Apple has finally responded to concerns over the Bash software bug, acknowledging that it is aware of the vulnerability. The company downplayed the risk saying that a vast majority of OS X users are safe from the exploits.
"With OS X, systems are safe by default and not exposed to remote exploits of bash", an Apple spokesperson said, adding that the bug only affects those who have configured advanced UNIX services. While the Cupertino-based company said it is working to quickly provide a fix for the problem, there was no word on when the update will be released.
Dubbed Shellshock, the vulnerability is caused by a little-known feature that allows bash programs to export function definitions from a parent shell to children shells, similar to the way you export normal environmental variables.

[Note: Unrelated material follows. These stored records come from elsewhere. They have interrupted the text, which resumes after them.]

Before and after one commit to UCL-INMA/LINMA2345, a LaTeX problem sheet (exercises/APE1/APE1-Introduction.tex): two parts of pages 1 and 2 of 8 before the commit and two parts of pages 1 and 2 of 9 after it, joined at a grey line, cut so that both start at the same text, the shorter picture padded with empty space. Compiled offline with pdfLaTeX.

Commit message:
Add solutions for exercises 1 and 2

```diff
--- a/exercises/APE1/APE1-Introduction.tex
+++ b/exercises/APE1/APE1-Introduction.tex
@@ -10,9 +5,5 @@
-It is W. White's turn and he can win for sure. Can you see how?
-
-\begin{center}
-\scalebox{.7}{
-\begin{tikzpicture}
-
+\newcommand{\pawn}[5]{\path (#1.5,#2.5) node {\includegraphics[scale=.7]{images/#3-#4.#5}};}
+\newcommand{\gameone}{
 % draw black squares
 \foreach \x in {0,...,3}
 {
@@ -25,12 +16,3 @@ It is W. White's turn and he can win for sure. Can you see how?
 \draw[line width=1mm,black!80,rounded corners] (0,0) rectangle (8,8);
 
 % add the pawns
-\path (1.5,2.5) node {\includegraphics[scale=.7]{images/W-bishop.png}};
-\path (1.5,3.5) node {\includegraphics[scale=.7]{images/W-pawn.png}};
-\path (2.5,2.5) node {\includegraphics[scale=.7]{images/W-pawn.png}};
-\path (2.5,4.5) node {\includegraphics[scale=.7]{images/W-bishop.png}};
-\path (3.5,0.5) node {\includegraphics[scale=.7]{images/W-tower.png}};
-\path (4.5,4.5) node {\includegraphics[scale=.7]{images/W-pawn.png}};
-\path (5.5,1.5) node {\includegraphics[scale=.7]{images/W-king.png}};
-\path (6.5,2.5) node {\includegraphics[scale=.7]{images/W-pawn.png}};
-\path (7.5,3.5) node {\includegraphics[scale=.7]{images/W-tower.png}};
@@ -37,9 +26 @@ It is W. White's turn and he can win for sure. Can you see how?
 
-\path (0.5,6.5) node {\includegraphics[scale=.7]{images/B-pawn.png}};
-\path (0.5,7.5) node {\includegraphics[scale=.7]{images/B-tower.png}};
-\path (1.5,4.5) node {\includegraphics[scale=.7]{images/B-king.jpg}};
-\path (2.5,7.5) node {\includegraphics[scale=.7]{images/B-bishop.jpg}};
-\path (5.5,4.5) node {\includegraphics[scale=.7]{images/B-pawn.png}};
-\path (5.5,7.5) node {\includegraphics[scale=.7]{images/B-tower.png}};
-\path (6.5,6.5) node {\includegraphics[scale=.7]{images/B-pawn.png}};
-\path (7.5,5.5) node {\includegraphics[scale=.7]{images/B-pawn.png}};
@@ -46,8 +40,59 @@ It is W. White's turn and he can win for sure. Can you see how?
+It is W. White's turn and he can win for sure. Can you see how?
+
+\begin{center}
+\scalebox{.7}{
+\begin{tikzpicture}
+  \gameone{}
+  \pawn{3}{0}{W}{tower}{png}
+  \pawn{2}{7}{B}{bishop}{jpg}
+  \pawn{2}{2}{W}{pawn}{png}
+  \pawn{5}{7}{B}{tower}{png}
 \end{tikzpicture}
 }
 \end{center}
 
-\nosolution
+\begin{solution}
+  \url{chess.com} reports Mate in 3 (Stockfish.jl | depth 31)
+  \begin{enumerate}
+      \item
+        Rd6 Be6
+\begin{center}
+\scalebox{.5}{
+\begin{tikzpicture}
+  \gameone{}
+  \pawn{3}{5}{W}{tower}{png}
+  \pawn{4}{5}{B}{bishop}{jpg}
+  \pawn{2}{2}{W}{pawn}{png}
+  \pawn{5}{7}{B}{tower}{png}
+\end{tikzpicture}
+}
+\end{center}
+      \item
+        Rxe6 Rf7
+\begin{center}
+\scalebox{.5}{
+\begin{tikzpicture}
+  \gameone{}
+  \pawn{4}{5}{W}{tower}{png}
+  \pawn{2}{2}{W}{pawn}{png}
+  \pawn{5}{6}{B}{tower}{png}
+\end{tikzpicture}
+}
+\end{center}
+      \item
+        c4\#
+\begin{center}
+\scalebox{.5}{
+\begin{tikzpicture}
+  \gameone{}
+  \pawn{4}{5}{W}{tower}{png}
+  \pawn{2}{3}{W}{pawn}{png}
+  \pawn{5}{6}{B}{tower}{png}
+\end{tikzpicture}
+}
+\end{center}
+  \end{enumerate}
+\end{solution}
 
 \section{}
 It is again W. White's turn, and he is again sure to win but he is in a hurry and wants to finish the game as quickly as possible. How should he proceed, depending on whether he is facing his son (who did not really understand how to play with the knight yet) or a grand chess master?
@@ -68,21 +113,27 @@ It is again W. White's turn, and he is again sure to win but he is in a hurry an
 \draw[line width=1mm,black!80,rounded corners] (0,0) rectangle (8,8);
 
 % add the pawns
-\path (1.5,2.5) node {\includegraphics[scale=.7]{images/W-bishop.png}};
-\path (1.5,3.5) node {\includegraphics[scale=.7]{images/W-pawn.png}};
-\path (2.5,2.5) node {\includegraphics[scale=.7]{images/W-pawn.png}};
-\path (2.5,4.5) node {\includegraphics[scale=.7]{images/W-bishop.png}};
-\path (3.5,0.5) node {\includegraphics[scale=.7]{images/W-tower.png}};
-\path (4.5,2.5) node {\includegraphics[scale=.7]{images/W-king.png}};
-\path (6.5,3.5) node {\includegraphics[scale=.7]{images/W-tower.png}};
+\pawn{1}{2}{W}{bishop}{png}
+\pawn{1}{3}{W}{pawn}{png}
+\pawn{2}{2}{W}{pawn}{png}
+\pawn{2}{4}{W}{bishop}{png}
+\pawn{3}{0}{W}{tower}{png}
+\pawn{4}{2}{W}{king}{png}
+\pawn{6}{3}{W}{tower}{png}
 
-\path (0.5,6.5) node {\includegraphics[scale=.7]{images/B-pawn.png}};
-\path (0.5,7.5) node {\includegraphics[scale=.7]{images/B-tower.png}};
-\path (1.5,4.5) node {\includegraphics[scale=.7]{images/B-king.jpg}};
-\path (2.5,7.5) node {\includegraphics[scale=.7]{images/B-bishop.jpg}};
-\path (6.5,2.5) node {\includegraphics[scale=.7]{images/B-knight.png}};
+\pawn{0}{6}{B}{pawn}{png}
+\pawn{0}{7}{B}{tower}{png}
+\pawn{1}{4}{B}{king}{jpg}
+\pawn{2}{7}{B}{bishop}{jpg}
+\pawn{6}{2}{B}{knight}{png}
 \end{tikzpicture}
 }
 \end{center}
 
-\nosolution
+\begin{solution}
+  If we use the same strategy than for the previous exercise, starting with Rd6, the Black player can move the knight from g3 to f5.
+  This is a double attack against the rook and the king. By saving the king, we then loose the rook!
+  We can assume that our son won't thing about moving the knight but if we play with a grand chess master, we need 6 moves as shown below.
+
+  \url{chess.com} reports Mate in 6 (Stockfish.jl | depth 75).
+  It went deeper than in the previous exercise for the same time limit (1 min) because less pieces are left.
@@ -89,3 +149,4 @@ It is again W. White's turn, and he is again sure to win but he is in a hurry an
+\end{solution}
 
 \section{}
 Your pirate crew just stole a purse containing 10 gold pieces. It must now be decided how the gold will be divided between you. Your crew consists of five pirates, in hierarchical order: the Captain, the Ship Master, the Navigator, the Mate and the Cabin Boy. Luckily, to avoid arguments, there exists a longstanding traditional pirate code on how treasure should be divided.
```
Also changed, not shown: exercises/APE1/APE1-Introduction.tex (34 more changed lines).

In addition to OS X, the bug, which has existed for more than 25 years, also affects Linux systems. Although some of the major Linux distributions, including RedHat, Ubuntu, CentOS, and more, immediately shipped patches for the bug, there have been reports that those patches only partially dealt with the problem. RedHat has acknowledged that the previous patch was incomplete, and said it was developing a new patch.
Meanwhile, attackers are moving rapidly to exploit the vulnerability. According to an iTnews report, the Wopbot botnet, which is active and scanning the internet for vulnerable systems, has already launched a distributed denial of service attack against Akamai's servers, and has also conducted a scan on the DoD's network.